--- DATASET EXCERPTS ---
┌──
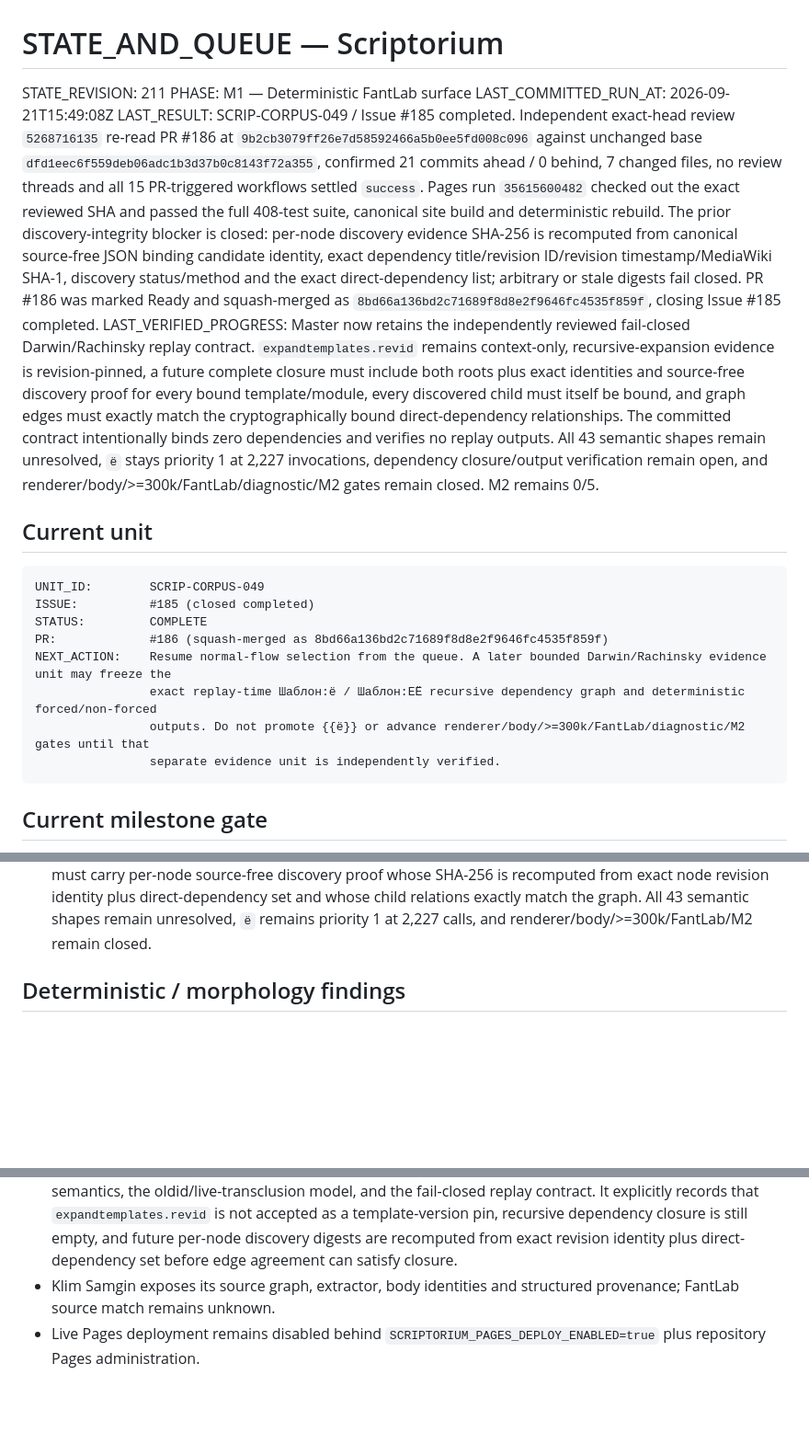
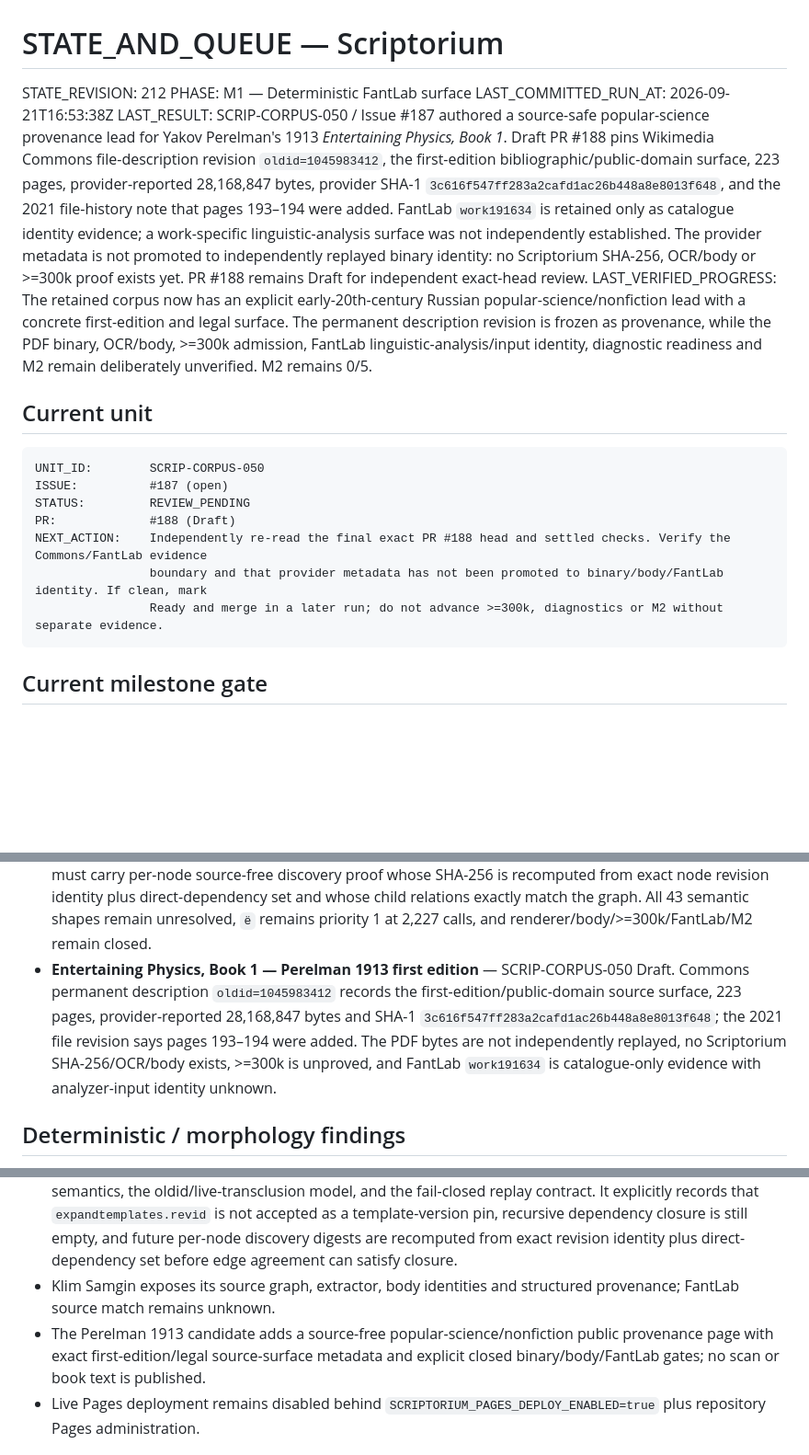
Before and after one commit to drevendev/Scriptorium, a Markdown page: project/STATE_AND_QUEUE.md, 3 parts joined by grey strips. Shown at 92% size. Rendered like a GitHub page; blank space fills up the shorter version.

Commit message:
SCRIP-CORPUS-050: hand off Perelman provenance for review

````diff
--- a/project/STATE_AND_QUEUE.md
+++ b/project/STATE_AND_QUEUE.md
@@ -1,22 +1,21 @@
 # STATE_AND_QUEUE — Scriptorium
 
-STATE_REVISION: 211
+STATE_REVISION: 212
 PHASE: M1 — Deterministic FantLab surface
-LAST_COMMITTED_RUN_AT: 2026-09-21T15:49:08Z
-LAST_RESULT: SCRIP-CORPUS-049 / Issue #185 completed. Independent exact-head review `5268716135` re-read PR #186 at `9b2cb3079ff26e7d58592466a5b0ee5fd008c096` against unchanged base `dfd1eec6f559deb06adc1b3d37b0c8143f72a355`, confirmed 21 commits ahead / 0 behind, 7 changed files, no review threads and all 15 PR-triggered workflows settled `success`. Pages run `35615600482` checked out the exact reviewed SHA and passed the full 408-test suite, canonical site build and deterministic rebuild. The prior discovery-integrity blocker is closed: per-node discovery evidence SHA-256 is recomputed from canonical source-free JSON binding candidate identity, exact dependency title/revision ID/revision timestamp/MediaWiki SHA-1, discovery status/method and the exact direct-dependency list; arbitrary or stale digests fail closed. PR #186 was marked Ready and squash-merged as `8bd66a136bd2c71689f8d8e2f9646fc4535f859f`, closing Issue #185 completed.
-LAST_VERIFIED_PROGRESS: Master now retains the independently reviewed fail-closed Darwin/Rachinsky replay contract. `expandtemplates.revid` remains context-only, recursive-expansion evidence is revision-pinned, a future complete closure must include both roots plus exact identities and source-free discovery proof for every bound template/module, every discovered child must itself be bound, and graph edges must exactly match the cryptographically bound direct-dependency relationships. The committed contract intentionally binds zero dependencies and verifies no replay outputs. All 43 semantic shapes remain unresolved, `ё` stays priority 1 at 2,227 invocations, dependency closure/output verification remain open, and renderer/body/>=300k/FantLab/diagnostic/M2 gates remain closed. M2 remains 0/5.
+LAST_COMMITTED_RUN_AT: 2026-09-21T16:53:38Z
+LAST_RESULT: SCRIP-CORPUS-050 / Issue #187 authored a source-safe popular-science provenance lead for Yakov Perelman's 1913 *Entertaining Physics, Book 1*. Draft PR #188 pins Wikimedia Commons file-description revision `oldid=1045983412`, the first-edition bibliographic/public-domain surface, 223 pages, provider-reported 28,168,847 bytes, provider SHA-1 `3c616f547ff283a2cafd1ac26b448a8e8013f648`, and the 2021 file-history note that pages 193–194 were added. FantLab `work191634` is retained only as catalogue identity evidence; a work-specific linguistic-analysis surface was not independently established. The provider metadata is not promoted to independently replayed binary identity: no Scriptorium SHA-256, OCR/body or >=300k proof exists yet. PR #188 remains Draft for independent exact-head review.
+LAST_VERIFIED_PROGRESS: The retained corpus now has an explicit early-20th-century Russian popular-science/nonfiction lead with a concrete first-edition and legal surface. The permanent description revision is frozen as provenance, while the PDF binary, OCR/body, >=300k admission, FantLab linguistic-analysis/input identity, diagnostic readiness and M2 remain deliberately unverified. M2 remains 0/5.
 
 ## Current unit
 
 ```text
-UNIT_ID:        SCRIP-CORPUS-049
-ISSUE:          #185 (closed completed)
-STATUS:         COMPLETE
-PR:             #186 (squash-merged as 8bd66a136bd2c71689f8d8e2f9646fc4535f859f)
-NEXT_ACTION:    Resume normal-flow selection from the queue. A later bounded Darwin/Rachinsky evidence unit may freeze the
-                exact replay-time Шаблон:ё / Шаблон:ЕЁ recursive dependency graph and deterministic forced/non-forced
-                outputs. Do not promote {{ё}} or advance renderer/body/>=300k/FantLab/diagnostic/M2 gates until that
-                separate evidence unit is independently verified.
+UNIT_ID:        SCRIP-CORPUS-050
+ISSUE:          #187 (open)
+STATUS:         REVIEW_PENDING
+PR:             #188 (Draft)
+NEXT_ACTION:    Independently re-read the final exact PR #188 head and settled checks. Verify the Commons/FantLab evidence
+                boundary and that provider metadata has not been promoted to binary/body/FantLab identity. If clean, mark
+                Ready and merge in a later run; do not advance >=300k, diagnostics or M2 without separate evidence.
 ```
 
 ## Current milestone gate
@@ -51,6 +50,7 @@ Detailed evidence lives in `corpus/candidates/`, `benchmarks/`, `project/run-rec
 - **The Life of Klim Samgin** — candidate-specific source graph, fail-closed extractor, per-part/composite body identities and provenance are frozen; exact historical MediaWiki/Poem deployment and FantLab input identity remain unresolved.
 - **Children of Captain Grant — Beketova translation** — 1,095,467 characters / 2,040,240 bytes; SHA-256 `4931eba535a4ef3989ac905d895258f00db57029e488d98511db50a7ce4d1161`; clears >=300k with explicit source/PD evidence. No FantLab result/input identity for this translation; M2 weight zero.
 - **On the Origin of Species — Rachinsky translation** — 418 exact Page identities, 388-literary/30-apparatus composition, exact-388 markup inventory, backing scan identity, render profile SHA-256 `2ebcfea51282505c28824f54f6a1795bd7e87e2f958ac59f5c843e68c2066f3d`, semantic backlog SHA-256 `4ec4f84566f5f3f8dccd1945906d1a782f4532547a13cadc8570cb5b682bdcb2`, and documentation evidence SHA-256 `d92bdfcad71aaa8a50f9f35b5b1ada462ed41619400c40576d0603cf154877dc` are retained. SCRIP-CORPUS-049 is independently reviewed and complete on master with replay contract SHA-256 `35bed756f4fafa4f443315c09d04a35c66441eb2249eced3c7540ac20c981afe`: `expandtemplates.revid` is context, not version pin; exact recursive dependency closure is still empty/unfrozen, and any future complete closure must carry per-node source-free discovery proof whose SHA-256 is recomputed from exact node revision identity plus direct-dependency set and whose child relations exactly match the graph. All 43 semantic shapes remain unresolved, `ё` remains priority 1 at 2,227 calls, and renderer/body/>=300k/FantLab/M2 remain closed.
+- **Entertaining Physics, Book 1 — Perelman 1913 first edition** — SCRIP-CORPUS-050 Draft. Commons permanent description `oldid=1045983412` records the first-edition/public-domain source surface, 223 pages, provider-reported 28,168,847 bytes and SHA-1 `3c616f547ff283a2cafd1ac26b448a8e8013f648`; the 2021 file revision says pages 193–194 were added. The PDF bytes are not independently replayed, no Scriptorium SHA-256/OCR/body exists, >=300k is unproved, and FantLab `work191634` is catalogue-only evidence with analyzer-input identity unknown.
 
 ## Deterministic / morphology findings
 
@@ -69,6 +69,7 @@ Detailed evidence lives in `corpus/candidates/`, `benchmarks/`, `project/run-rec
 - The Twelve Chairs exposes exact-surface rendering decisions plus unresolved template/reference counts without claiming renderer/body equivalence.
 - The Darwin/Rachinsky semantic-backlog companion now separates documented conditional `{{ё}}` semantics, the oldid/live-transclusion model, and the fail-closed replay contract. It explicitly records that `expandtemplates.revid` is not accepted as a template-version pin, recursive dependency closure is still empty, and future per-node discovery digests are recomputed from exact revision identity plus direct-dependency set before edge agreement can satisfy closure.
 - Klim Samgin exposes its source graph, extractor, body identities and structured provenance; FantLab source match remains unknown.
+- The Perelman 1913 candidate adds a source-free popular-science/nonfiction public provenance page with exact first-edition/legal source-surface metadata and explicit closed binary/body/FantLab gates; no scan or book text is published.
 - Live Pages deployment remains disabled behind `SCRIPTORIUM_PAGES_DEPLOY_ENABLED=true` plus repository Pages administration.
 
 ## Known risks / blockers
````
Also changed, not shown: other parts of project/STATE_AND_QUEUE.md (+1 -0 lines).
└──
--- YOUR OBJECTIVE ---
Each line above that includes the word "project" is to be copied.

--- RESPONSE ---
Before and after one commit to drevendev/Scriptorium, a Markdown page: project/STATE_AND_QUEUE.md, 3 parts joined by grey strips. Shown at 92% size. Rendered like a GitHub page; blank space fills up the shorter version.
--- a/project/STATE_AND_QUEUE.md
+++ b/project/STATE_AND_QUEUE.md
@@ -51,6 +50,7 @@ Detailed evidence lives in `corpus/candidates/`, `benchmarks/`, `project/run-rec
@@ -69,6 +69,7 @@ Detailed evidence lives in `corpus/candidates/`, `benchmarks/`, `project/run-rec
Also changed, not shown: other parts of project/STATE_AND_QUEUE.md (+1 -0 lines).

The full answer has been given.